**Required action**
Print the data in full, exactly as it reads.

**Entries supplied**
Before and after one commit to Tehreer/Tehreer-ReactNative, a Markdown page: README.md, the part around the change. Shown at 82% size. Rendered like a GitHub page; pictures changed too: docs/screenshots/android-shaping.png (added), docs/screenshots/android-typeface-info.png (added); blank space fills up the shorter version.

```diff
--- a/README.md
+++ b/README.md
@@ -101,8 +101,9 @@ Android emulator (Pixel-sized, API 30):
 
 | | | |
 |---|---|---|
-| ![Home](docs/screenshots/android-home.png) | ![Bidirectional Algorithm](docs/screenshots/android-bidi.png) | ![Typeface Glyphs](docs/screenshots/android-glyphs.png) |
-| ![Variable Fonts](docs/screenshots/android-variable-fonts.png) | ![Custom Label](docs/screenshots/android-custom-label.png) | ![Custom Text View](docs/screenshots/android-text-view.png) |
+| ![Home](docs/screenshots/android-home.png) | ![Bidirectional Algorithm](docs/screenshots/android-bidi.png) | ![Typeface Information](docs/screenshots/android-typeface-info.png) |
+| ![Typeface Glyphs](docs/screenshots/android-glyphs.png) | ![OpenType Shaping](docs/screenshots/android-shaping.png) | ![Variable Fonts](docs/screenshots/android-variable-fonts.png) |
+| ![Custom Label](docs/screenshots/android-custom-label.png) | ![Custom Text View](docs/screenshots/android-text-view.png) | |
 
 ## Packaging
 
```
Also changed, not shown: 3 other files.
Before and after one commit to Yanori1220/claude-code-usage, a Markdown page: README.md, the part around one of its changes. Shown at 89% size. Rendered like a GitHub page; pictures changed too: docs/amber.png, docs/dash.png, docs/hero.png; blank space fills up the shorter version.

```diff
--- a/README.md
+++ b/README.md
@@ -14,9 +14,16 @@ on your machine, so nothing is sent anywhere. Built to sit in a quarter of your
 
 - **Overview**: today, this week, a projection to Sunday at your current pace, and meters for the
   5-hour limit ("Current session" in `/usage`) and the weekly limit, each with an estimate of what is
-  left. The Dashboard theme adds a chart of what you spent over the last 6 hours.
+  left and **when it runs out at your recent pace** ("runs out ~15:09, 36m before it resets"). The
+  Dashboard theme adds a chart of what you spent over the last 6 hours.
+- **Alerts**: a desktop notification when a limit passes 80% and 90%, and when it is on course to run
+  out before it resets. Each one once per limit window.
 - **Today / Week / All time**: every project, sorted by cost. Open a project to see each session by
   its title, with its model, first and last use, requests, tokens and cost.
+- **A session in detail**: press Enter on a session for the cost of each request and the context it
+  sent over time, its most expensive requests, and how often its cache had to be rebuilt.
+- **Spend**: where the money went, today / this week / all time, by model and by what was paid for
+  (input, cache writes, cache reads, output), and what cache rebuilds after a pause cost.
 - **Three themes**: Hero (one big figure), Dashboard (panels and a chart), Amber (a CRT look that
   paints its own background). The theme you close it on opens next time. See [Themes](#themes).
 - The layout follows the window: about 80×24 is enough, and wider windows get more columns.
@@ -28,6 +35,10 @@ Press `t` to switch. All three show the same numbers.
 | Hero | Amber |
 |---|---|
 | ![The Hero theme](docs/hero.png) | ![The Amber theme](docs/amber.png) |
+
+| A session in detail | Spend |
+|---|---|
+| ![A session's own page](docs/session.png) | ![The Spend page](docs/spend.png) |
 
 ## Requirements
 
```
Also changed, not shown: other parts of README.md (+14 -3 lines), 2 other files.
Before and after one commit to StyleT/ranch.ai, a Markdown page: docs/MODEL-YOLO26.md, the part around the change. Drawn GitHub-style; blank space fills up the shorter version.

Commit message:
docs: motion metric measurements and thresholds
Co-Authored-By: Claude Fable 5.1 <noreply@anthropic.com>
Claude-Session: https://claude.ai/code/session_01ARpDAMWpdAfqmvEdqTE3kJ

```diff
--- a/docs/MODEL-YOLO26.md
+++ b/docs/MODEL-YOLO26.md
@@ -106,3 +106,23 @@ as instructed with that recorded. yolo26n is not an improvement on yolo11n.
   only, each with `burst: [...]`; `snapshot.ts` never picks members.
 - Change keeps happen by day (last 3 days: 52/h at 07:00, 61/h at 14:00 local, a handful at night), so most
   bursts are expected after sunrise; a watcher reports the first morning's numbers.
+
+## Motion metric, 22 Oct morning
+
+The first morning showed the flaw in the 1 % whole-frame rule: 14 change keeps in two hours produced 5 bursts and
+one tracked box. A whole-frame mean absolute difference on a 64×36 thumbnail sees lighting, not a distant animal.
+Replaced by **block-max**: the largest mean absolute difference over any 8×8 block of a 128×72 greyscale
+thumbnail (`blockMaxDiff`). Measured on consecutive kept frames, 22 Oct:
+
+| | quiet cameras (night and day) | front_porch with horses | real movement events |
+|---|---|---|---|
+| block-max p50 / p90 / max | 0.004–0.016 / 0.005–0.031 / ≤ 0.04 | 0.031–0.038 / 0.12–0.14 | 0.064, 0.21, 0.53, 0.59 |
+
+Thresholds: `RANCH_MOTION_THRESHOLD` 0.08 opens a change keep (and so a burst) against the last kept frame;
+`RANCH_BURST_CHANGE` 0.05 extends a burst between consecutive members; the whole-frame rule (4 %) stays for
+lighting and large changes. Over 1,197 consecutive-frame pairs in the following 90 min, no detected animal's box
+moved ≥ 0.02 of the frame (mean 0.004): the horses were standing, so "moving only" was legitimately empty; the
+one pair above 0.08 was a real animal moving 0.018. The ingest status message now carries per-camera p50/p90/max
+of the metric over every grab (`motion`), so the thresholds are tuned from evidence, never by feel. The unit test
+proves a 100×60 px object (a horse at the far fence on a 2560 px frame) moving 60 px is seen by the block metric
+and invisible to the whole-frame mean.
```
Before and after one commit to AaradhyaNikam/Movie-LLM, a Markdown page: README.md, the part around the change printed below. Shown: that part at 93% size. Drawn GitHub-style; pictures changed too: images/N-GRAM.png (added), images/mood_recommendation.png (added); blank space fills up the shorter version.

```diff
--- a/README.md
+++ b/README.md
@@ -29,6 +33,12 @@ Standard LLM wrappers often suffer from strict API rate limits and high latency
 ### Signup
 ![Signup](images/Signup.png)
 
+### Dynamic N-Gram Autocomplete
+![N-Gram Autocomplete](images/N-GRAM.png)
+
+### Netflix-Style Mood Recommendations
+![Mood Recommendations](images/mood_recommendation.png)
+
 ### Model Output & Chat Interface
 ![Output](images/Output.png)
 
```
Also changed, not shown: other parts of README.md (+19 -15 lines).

**Answer area**
Before and after one commit to Tehreer/Tehreer-ReactNative, a Markdown page: README.md, the part around the change. Shown at 82% size. Rendered like a GitHub page; pictures changed too: docs/screenshots/android-shaping.png (added), docs/screenshots/android-typeface-info.png (added); blank space fills up the shorter version.

```diff
--- a/README.md
+++ b/README.md
@@ -101,8 +101,9 @@ Android emulator (Pixel-sized, API 30):
 
 | | | |
 |---|---|---|
-| ![Home](docs/screenshots/android-home.png) | ![Bidirectional Algorithm](docs/screenshots/android-bidi.png) | ![Typeface Glyphs](docs/screenshots/android-glyphs.png) |
-| ![Variable Fonts](docs/screenshots/android-variable-fonts.png) | ![Custom Label](docs/screenshots/android-custom-label.png) | ![Custom Text View](docs/screenshots/android-text-view.png) |
+| ![Home](docs/screenshots/android-home.png) | ![Bidirectional Algorithm](docs/screenshots/android-bidi.png) | ![Typeface Information](docs/screenshots/android-typeface-info.png) |
+| ![Typeface Glyphs](docs/screenshots/android-glyphs.png) | ![OpenType Shaping](docs/screenshots/android-shaping.png) | ![Variable Fonts](docs/screenshots/android-variable-fonts.png) |
+| ![Custom Label](docs/screenshots/android-custom-label.png) | ![Custom Text View](docs/screenshots/android-text-view.png) | |
 
 ## Packaging
 
```
Also changed, not shown: 3 other files.
Before and after one commit to Yanori1220/claude-code-usage, a Markdown page: README.md, the part around one of its changes. Shown at 89% size. Rendered like a GitHub page; pictures changed too: docs/amber.png, docs/dash.png, docs/hero.png; blank space fills up the shorter version.

```diff
--- a/README.md
+++ b/README.md
@@ -14,9 +14,16 @@ on your machine, so nothing is sent anywhere. Built to sit in a quarter of your
 
 - **Overview**: today, this week, a projection to Sunday at your current pace, and meters for the
   5-hour limit ("Current session" in `/usage`) and the weekly limit, each with an estimate of what is
-  left. The Dashboard theme adds a chart of what you spent over the last 6 hours.
+  left and **when it runs out at your recent pace** ("runs out ~15:09, 36m before it resets"). The
+  Dashboard theme adds a chart of what you spent over the last 6 hours.
+- **Alerts**: a desktop notification when a limit passes 80% and 90%, and when it is on course to run
+  out before it resets. Each one once per limit window.
 - **Today / Week / All time**: every project, sorted by cost. Open a project to see each session by
   its title, with its model, first and last use, requests, tokens and cost.
+- **A session in detail**: press Enter on a session for the cost of each request and the context it
+  sent over time, its most expensive requests, and how often its cache had to be rebuilt.
+- **Spend**: where the money went, today / this week / all time, by model and by what was paid for
+  (input, cache writes, cache reads, output), and what cache rebuilds after a pause cost.
 - **Three themes**: Hero (one big figure), Dashboard (panels and a chart), Amber (a CRT look that
   paints its own background). The theme you close it on opens next time. See [Themes](#themes).
 - The layout follows the window: about 80×24 is enough, and wider windows get more columns.
@@ -28,6 +35,10 @@ Press `t` to switch. All three show the same numbers.
 | Hero | Amber |
 |---|---|
 | ![The Hero theme](docs/hero.png) | ![The Amber theme](docs/amber.png) |
+
+| A session in detail | Spend |
+|---|---|
+| ![A session's own page](docs/session.png) | ![The Spend page](docs/spend.png) |
 
 ## Requirements
 
```
Also changed, not shown: other parts of README.md (+14 -3 lines), 2 other files.
Before and after one commit to StyleT/ranch.ai, a Markdown page: docs/MODEL-YOLO26.md, the part around the change. Drawn GitHub-style; blank space fills up the shorter version.

Commit message:
docs: motion metric measurements and thresholds
Co-Authored-By: Claude Fable 5.1 <noreply@anthropic.com>
Claude-Session: https://claude.ai/code/session_01ARpDAMWpdAfqmvEdqTE3kJ

```diff
--- a/docs/MODEL-YOLO26.md
+++ b/docs/MODEL-YOLO26.md
@@ -106,3 +106,23 @@ as instructed with that recorded. yolo26n is not an improvement on yolo11n.
   only, each with `burst: [...]`; `snapshot.ts` never picks members.
 - Change keeps happen by day (last 3 days: 52/h at 07:00, 61/h at 14:00 local, a handful at night), so most
   bursts are expected after sunrise; a watcher reports the first morning's numbers.
+
+## Motion metric, 22 Oct morning
+
+The first morning showed the flaw in the 1 % whole-frame rule: 14 change keeps in two hours produced 5 bursts and
+one tracked box. A whole-frame mean absolute difference on a 64×36 thumbnail sees lighting, not a distant animal.
+Replaced by **block-max**: the largest mean absolute difference over any 8×8 block of a 128×72 greyscale
+thumbnail (`blockMaxDiff`). Measured on consecutive kept frames, 22 Oct:
+
+| | quiet cameras (night and day) | front_porch with horses | real movement events |
+|---|---|---|---|
+| block-max p50 / p90 / max | 0.004–0.016 / 0.005–0.031 / ≤ 0.04 | 0.031–0.038 / 0.12–0.14 | 0.064, 0.21, 0.53, 0.59 |
+
+Thresholds: `RANCH_MOTION_THRESHOLD` 0.08 opens a change keep (and so a burst) against the last kept frame;
+`RANCH_BURST_CHANGE` 0.05 extends a burst between consecutive members; the whole-frame rule (4 %) stays for
+lighting and large changes. Over 1,197 consecutive-frame pairs in the following 90 min, no detected animal's box
+moved ≥ 0.02 of the frame (mean 0.004): the horses were standing, so "moving only" was legitimately empty; the
+one pair above 0.08 was a real animal moving 0.018. The ingest status message now carries per-camera p50/p90/max
+of the metric over every grab (`motion`), so the thresholds are tuned from evidence, never by feel. The unit test
+proves a 100×60 px object (a horse at the far fence on a 2560 px frame) moving 60 px is seen by the block metric
+and invisible to the whole-frame mean.
```
Before and after one commit to AaradhyaNikam/Movie-LLM, a Markdown page: README.md, the part around the change printed below. Shown: that part at 93% size. Drawn GitHub-style; pictures changed too: images/N-GRAM.png (added), images/mood_recommendation.png (added); blank space fills up the shorter version.

```diff
--- a/README.md
+++ b/README.md
@@ -29,6 +33,12 @@ Standard LLM wrappers often suffer from strict API rate limits and high latency
 ### Signup
 ![Signup](images/Signup.png)
 
+### Dynamic N-Gram Autocomplete
+![N-Gram Autocomplete](images/N-GRAM.png)
+
+### Netflix-Style Mood Recommendations
+![Mood Recommendations](images/mood_recommendation.png)
+
 ### Model Output & Chat Interface
 ![Output](images/Output.png)
 
```
Also changed, not shown: other parts of README.md (+19 -15 lines).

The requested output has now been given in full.